Gelled fuel must be warmed to a point that enables the fuel to flow freely and melt the wax solids within. Any wax solids remaining in cold diesel will clog fuel filters which will reduce fuel flow and generator output if not preventing generator operation entirely.
Most suppliers of diesel fuel will add an anti-gel component to fuel that is delivered between early fall and early spring. Fuel delivered during warmer months may not have this treatment included. Speak with your fuel provider to find out the cold weather treatment status of your fuel.
While P3 Generator Services offers a diesel fuel management program designed to stabilize and prevent microbial growth in fuel, there are many off the shelf products that can be added for anti-gel protection.
Talk to your fuel provider or contact P3 Generator Services for more details.
Cold engines not only will have a hard time starting, but it also means cold, thick oil in the pan.

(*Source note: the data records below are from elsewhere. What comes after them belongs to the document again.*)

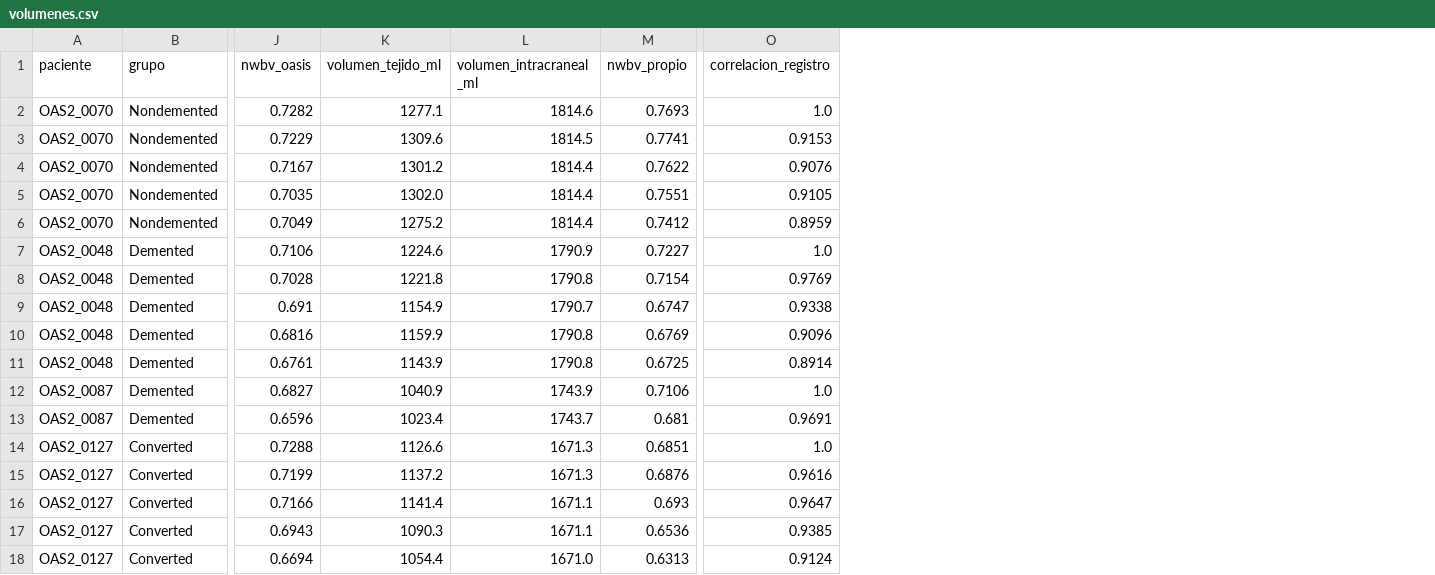
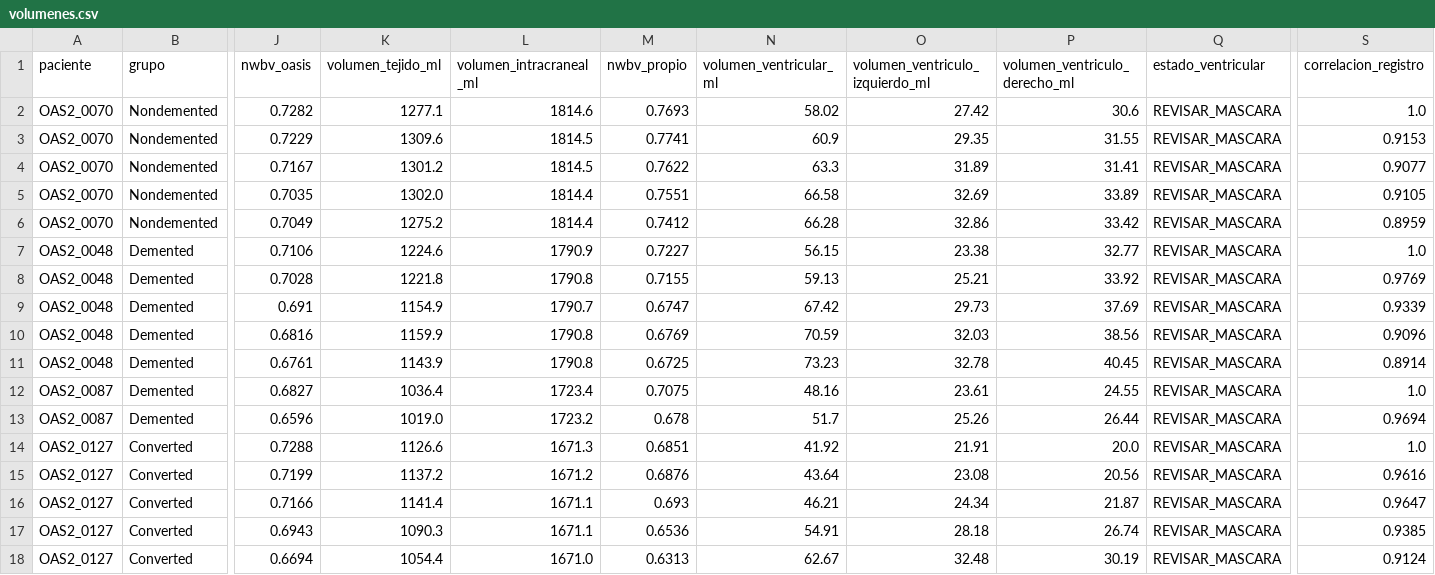
Before and after one commit to JoacoBasualdo/PSIB20262Q---TPI---Grupo-10---Basualdo_Estrada_Garaguso, a CSV file: Resultados/volumenes.csv, drawn as a sheet; only a part is shown, gaps mark what is left out; addresses are those after the commit; the diff names each change by its address in the sheet, - before the commit and + after, or states it on an @@ line.

Commit message:
implementar segmentación ventricular 3D y análisis longitudinal
- Incorporar segmentación de ventrículos laterales mediante atlas Harvard-Oxford, umbralización y componentes conectadas.
- Calcular volúmenes cerebrales y ventriculares entre visitas.
- Integrar análisis morfológico con indicadores clínicos CDR, MMSE y nWBV.
- Generar gráficos de evolución longitudinal y comparaciones anatómicas entre MR1 y la última visita.
- Exportar máscaras ventriculares 3D en formato NIfTI y resultados en CSV.
- Actualizar main.py para integrar todas las etapas del procesamiento.

```diff
--- a/Resultados/volumenes.csv
+++ b/Resultados/volumenes.csv
+column N (volumen_ventricular_ml), rows 2-18: 58.02 | 60.9 | 63.3 | 66.58 | 66.28 | 56.15 | 59.13 | 67.42 | 70.59 | 73.23 | 48.16 | 51.7 | 41.92 | 43.64 | 46.21 | 54.91 | 62.67
+column O (volumen_ventriculo_izquierdo_ml), rows 2-18: 27.42 | 29.35 | 31.89 | 32.69 | 32.86 | 23.38 | 25.21 | 29.73 | 32.03 | 32.78 | 23.61 | 25.26 | 21.91 | 23.08 | 24.34 | 28.18 | 32.48
+column P (volumen_ventriculo_derecho_ml), rows 2-18: 30.6 | 31.55 | 31.41 | 33.89 | 33.42 | 32.77 | 33.92 | 37.69 | 38.56 | 40.45 | 24.55 | 26.44 | 20.0 | 20.56 | 21.87 | 26.74 | 30.19
+column Q (estado_ventricular), rows 2-18: all REVISAR_MASCARA
-L4 (volumen_intracraneal_ml): 1814.4
+L4 (volumen_intracraneal_ml): 1814.5
-S4 (correlacion_registro): 0.9076
+S4 (correlacion_registro): 0.9077
-M8 (nwbv_propio): 0.7154
+M8 (nwbv_propio): 0.7155
-S9 (correlacion_registro): 0.9338
+S9 (correlacion_registro): 0.9339
-K12 (volumen_tejido_ml): 1040.9
+K12 (volumen_tejido_ml): 1036.4
-L12 (volumen_intracraneal_ml): 1743.9
+L12 (volumen_intracraneal_ml): 1723.4
-M12 (nwbv_propio): 0.7106
+M12 (nwbv_propio): 0.7075
-K13 (volumen_tejido_ml): 1023.4
+K13 (volumen_tejido_ml): 1019.0
-L13 (volumen_intracraneal_ml): 1743.7
+L13 (volumen_intracraneal_ml): 1723.2
-M13 (nwbv_propio): 0.681
+M13 (nwbv_propio): 0.678
-S13 (correlacion_registro): 0.9691
+S13 (correlacion_registro): 0.9694
-L15 (volumen_intracraneal_ml): 1671.3
+L15 (volumen_intracraneal_ml): 1671.2
```
Also changed, not shown: 27 other files.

Unlike your car, generator engines do not have the luxury of warming up at idle before hitting the highway. When a power outage occurs generators are called upon to wake up from their sleep and reach full RPM in a matter of seconds.
Keeping the oil in the engine warm by means of an engine block heater will enable easier starts and proper lubrication of the pistons and rings ensuring less wear and longer engine life.
Block heaters work by warming the water in the cooling system and circulating it around the engine block. Periodically check for proper operation by simply feeling the hose on the downstream side of the block heater. It should be warm to the touch. If not, check to be sure it is properly plugged into a 110v outlet. Power cords inadvertently pulled from their sockets is a common finding.
Otherwise, call P3 Generator Services for further diagnostic or possible block heater replacement.
Starting Batteries / Battery Chargers
Perhaps one of the biggest call outs when the weather changes is from battery failure. All summer long your generator has been starting flawlessly. But those 3 year old batteries may give up when the temps drop – especially for outdoor generators. Make sure that battery chargers are plugged in and operational. If batteries are more than 3 years old, it may be time to replace them.
When winter weather strikes and the power goes out, don’t let these simple checks prevent the operation of your generator when you need it most.
While your generator service provider is aware of these issues and will surely do everything they can to prevent these common occurrences, they are only at your facility 2-4 times per year. An educated maintenance staff on the facility side can mitigate some of these call-out situations saving your facility both money and a down generator.
For more information, please call P3 Generator Services at 908-454-1124.
or email us at info@P3GeneratorServices.com
P3 Generator Services
7 Edge Road, Alpha, New Jersey 08865